Instead, they reset him in the worst way possible, and turned him from a married man into someone with a disgusting Oedipal complex for his aunt.
I think they did a good job with Batman with the transition to Batman Beyond.
Xavier and Magneto…as World War II got further away, they needed to fade away into the background. Xavier should have gone off with his space princess girlfriend and helped rule the Shi’ar, and Magneto should have found a moment of redemption and then died.
Or at the very worst case, they both should have died during Onslaught.
Superman? The Shadow? Yes: static, unchanging and eternal.
Well, at least manga writers know you have to end some stories.
Lines can go on forever, but arcs end.
Unstatic characters are also an issue. If you make your engineer passionate about the difference between two engines solely so he infodumps in the first chapter, he can’t lose the passion when it’s not a plot device.
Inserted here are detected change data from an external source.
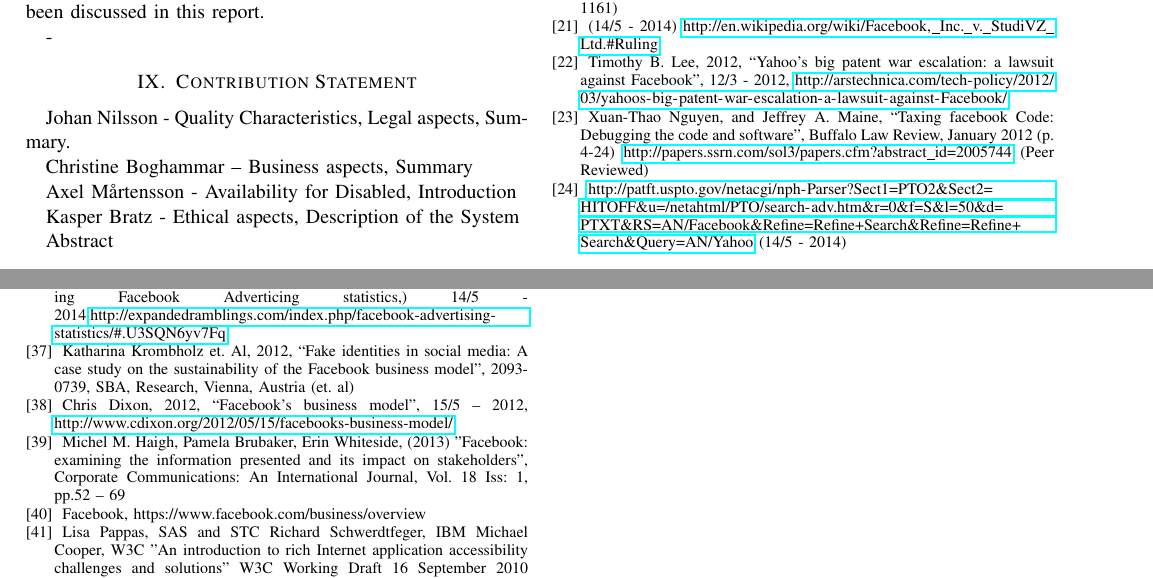
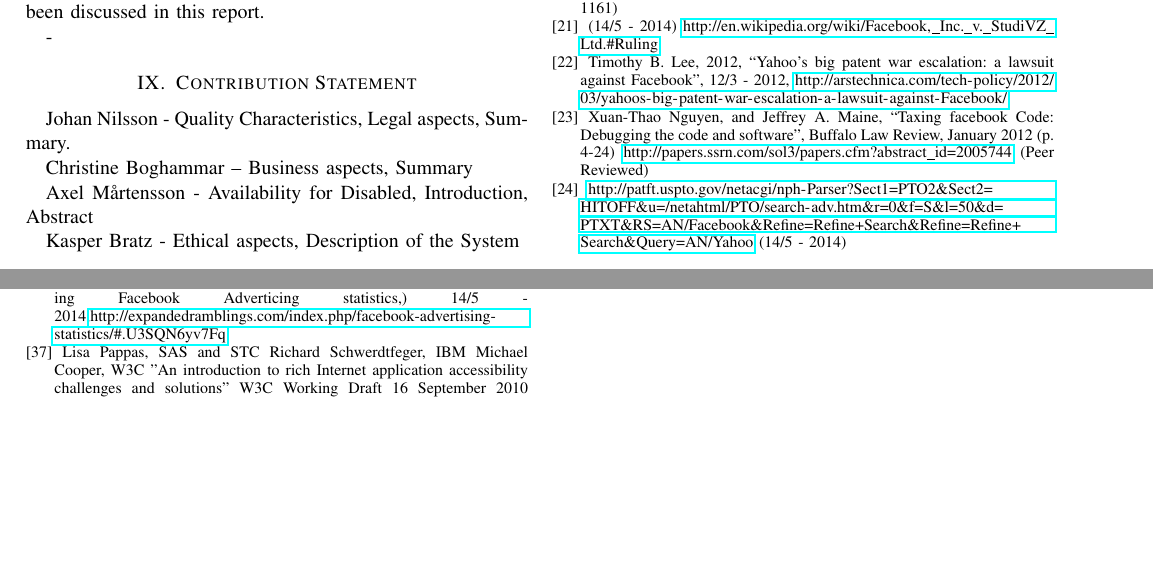
Before and after one commit to axelmartensson/etsa05, a LaTeX paper (report.tex): two parts of pages 7 and 8 of 8, joined at a grey line, cut so that both start at the same text, the shorter picture padded with empty space. Compiled offline with pdfLaTeX.

Commit message:
lil sraiotnsr

```diff
--- a/report.tex
+++ b/report.tex
@@ -289,17 +289,13 @@ Finally, considering the huge amount of information that Facebook provides throu
 -
 \section{Contribution Statement}
 
-Johan Nilsson - Quality
-Characteristics, Legal aspects, Summary.
+Johan Nilsson - Quality Characteristics, Legal aspects, Summary.
 
 Christine Boghammar – Business aspects, Summary
 
-Axel Mårtensson - Availability for Disabled, Introduction
+Axel Mårtensson - Availability for Disabled, Introduction, Abstract
 
 Kasper Bratz - Ethical aspects, Description of the System
-
-Abstract
-
 
 % references section
 \begin{thebibliography}{1}
@@ -471,25 +467,25 @@ Facebook,(Info,) 14/5 - 2014, \href{http://newsroom.fb.com/company-info/}{http:/
 \bibitem{Smith2014}
 Craig Smith,2014(By the Numbers: 36 Amazing Facebook Adverticing statistics,) 14/5 - 2014,\href{http://expandedramblings.com/index.php/facebook-advertising-statistics/\#.U3SQN6yv7Fq}{http://expandedramblings.com/index.php/facebook-advertising-statistics/\#.U3SQN6yv7Fq}
 
-% e med?
-\bibitem{krombholz2012}
-Katharina Krombholz et. Al, 2012, “Fake identities in social media: A case
-study on the sustainability of the Facebook business model”, 2093-0739, SBA,
-Research, Vienna, Austria (et.\ al)
-
-% e med?
-\bibitem{dixon2012}
-Chris Dixon, 2012, “Facebook's business model”, 15/5 – 2012,
-\href{http://www.cdixon.org/2012/05/15/facebooks-business-model/}{http://www.cdixon.org/2012/05/15/facebooks-business-model/}
-
-\bibitem{haigh2013}
-Michel M. Haigh, Pamela Brubaker, Erin Whiteside, (2013) "Facebook: examining
-the information presented and its impact on stakeholders", Corporate
-Communications: An International Journal, Vol. 18 Iss: 1, pp.52 – 69
-
-\bibitem{facebookbusiness}
-Facebook, https://www.facebook.com/business/overview
-
+%% e med?
+%\bibitem{krombholz2012}
+%Katharina Krombholz et. Al, 2012, “Fake identities in social media: A case
+%study on the sustainability of the Facebook business model”, 2093-0739, SBA,
+%Research, Vienna, Austria (et.\ al)
+%
+%% e med?
+%\bibitem{dixon2012}
+%Chris Dixon, 2012, “Facebook's business model”, 15/5 – 2012,
+%\href{http://www.cdixon.org/2012/05/15/facebooks-business-model/}{http://www.cdixon.org/2012/05/15/facebooks-business-model/}
+%
+%\bibitem{haigh2013}
+%Michel M. Haigh, Pamela Brubaker, Erin Whiteside, (2013) "Facebook: examining
+%the information presented and its impact on stakeholders", Corporate
+%Communications: An International Journal, Vol. 18 Iss: 1, pp.52 – 69
+%
+%\bibitem{facebookbusiness}
+%Facebook, https://www.facebook.com/business/overview
+%
 
 % Availability for the disabled
 
```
I regret to say my characters have very busy lives off the page. Sometimes it’s useful for a story and gets down in print. And some times it just gets a throw away comment.
But the really annoying ones are the bit characters who are supposed to walk on, do their job, then go away. Until they demand an origin story of their own and wind up being the main character’s boss . . .
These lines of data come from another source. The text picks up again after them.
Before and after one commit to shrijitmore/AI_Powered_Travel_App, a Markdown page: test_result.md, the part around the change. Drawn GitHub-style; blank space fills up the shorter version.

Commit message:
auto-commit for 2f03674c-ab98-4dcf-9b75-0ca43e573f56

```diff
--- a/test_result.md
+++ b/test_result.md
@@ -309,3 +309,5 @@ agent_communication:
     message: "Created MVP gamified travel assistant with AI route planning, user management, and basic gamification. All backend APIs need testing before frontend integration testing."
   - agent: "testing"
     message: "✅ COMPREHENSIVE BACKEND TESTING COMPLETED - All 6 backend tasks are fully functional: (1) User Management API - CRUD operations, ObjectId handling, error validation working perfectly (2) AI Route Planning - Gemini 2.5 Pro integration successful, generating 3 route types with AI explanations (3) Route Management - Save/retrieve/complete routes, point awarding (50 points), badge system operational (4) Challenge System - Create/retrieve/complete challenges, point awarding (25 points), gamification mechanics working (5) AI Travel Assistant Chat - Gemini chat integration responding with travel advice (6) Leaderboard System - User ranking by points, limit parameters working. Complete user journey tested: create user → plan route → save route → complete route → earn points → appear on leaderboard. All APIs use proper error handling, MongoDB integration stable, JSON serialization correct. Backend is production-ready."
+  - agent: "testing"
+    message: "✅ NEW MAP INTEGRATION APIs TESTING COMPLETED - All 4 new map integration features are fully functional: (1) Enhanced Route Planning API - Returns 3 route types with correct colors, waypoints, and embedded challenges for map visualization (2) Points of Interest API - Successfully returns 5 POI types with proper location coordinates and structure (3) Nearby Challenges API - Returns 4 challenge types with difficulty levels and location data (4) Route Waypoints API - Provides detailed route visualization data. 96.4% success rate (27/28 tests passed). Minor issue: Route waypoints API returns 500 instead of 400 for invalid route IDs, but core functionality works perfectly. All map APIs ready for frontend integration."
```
So far, my characters mostly corral me.
Even the fanfic thing (which was maybe 60k words all together) at least half of it only exists because when I tried to write a different thing, a character came back with, essentially, “Nope. Not doing it until you cover that different bit I think is important. Sorry, not sorry.”
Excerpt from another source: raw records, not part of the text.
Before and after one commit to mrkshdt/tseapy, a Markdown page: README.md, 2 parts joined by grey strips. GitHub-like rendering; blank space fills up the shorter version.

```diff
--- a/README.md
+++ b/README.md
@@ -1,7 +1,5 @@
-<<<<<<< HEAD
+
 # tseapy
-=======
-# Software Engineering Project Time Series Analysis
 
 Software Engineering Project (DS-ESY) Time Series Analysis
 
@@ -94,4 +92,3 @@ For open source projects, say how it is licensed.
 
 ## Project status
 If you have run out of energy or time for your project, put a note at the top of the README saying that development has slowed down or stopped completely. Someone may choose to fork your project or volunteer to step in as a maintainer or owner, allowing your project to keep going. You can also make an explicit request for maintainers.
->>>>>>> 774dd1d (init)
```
My own universe is, somehow, even worse about that.
I’m a very slow writer. I write everything in the order in which it happens and when I get to the end, I stop.
Since I’m essentially taking dictation, I have to go back regularly and rewrite past chapters to fit new changes.
It helps having an even slower release schedule (life got in the way) because I was able to make changes in Pearls to reflect what happens in Escape.
It varies. Some characters sneak up on me and work their way into being surprise protagonists in some way, shape, or fashion. Others are supposed to be protagonists and bail out. They don’t want the responsibility. I generally have one main PoV character who is consistent, and I try to have him or her grow as a normal person in that culture would (if the story is more than one book). Or the character says, “Normal? NORMAL? Watch this!”
Right now I’m dealing with an MC who is about to discover that if he is really sneaky, really works hard, and gets a splash of good luck, he has a whole new option in life. He should jump for the hoop and grab it. No, he wants to hesitate because, um, I’m sorting that out. There’s not going to be many Casts of Thousands™, I hope. Ish. Maybe.
Ah, but doubt and trepidation before committing to a major undertaking or risky path makes a character more real. A lot of people have those decision points in their lives, one they did or didn’t take.
My cast of characters tend to be good about getting to where I want them to go.
Sometimes the paths they take are tricky…and confusing…and a little scary…
Just revised a scene from my space opera sequel where Wajar, a supporting character from the first book showed up briefly. In Shadow Captain he kind of ducks out of the main story late in the proceeding and takes another transport off-planet, so I wanted to show anyone who might care that he had survived and was still working with the Partisans.
“Well, guess what… they have their own lives, too.”
Yes, they do. Often they are very busy doing what they want, and quite disinclined to be bothered with what I want. For days on end. 😡
Put on a play under my direction?
Well, that would be nice. Mostly it starts with “let me tell you a story.”
I often edit so it makes sense to the reader….
My characters are people, some of them do not deign to tell me their stories as it is not my business. Others… they’re there in the background. Families, origins. They do their thing and I try to keep up and go back to make sure it’s coherent when I’m done.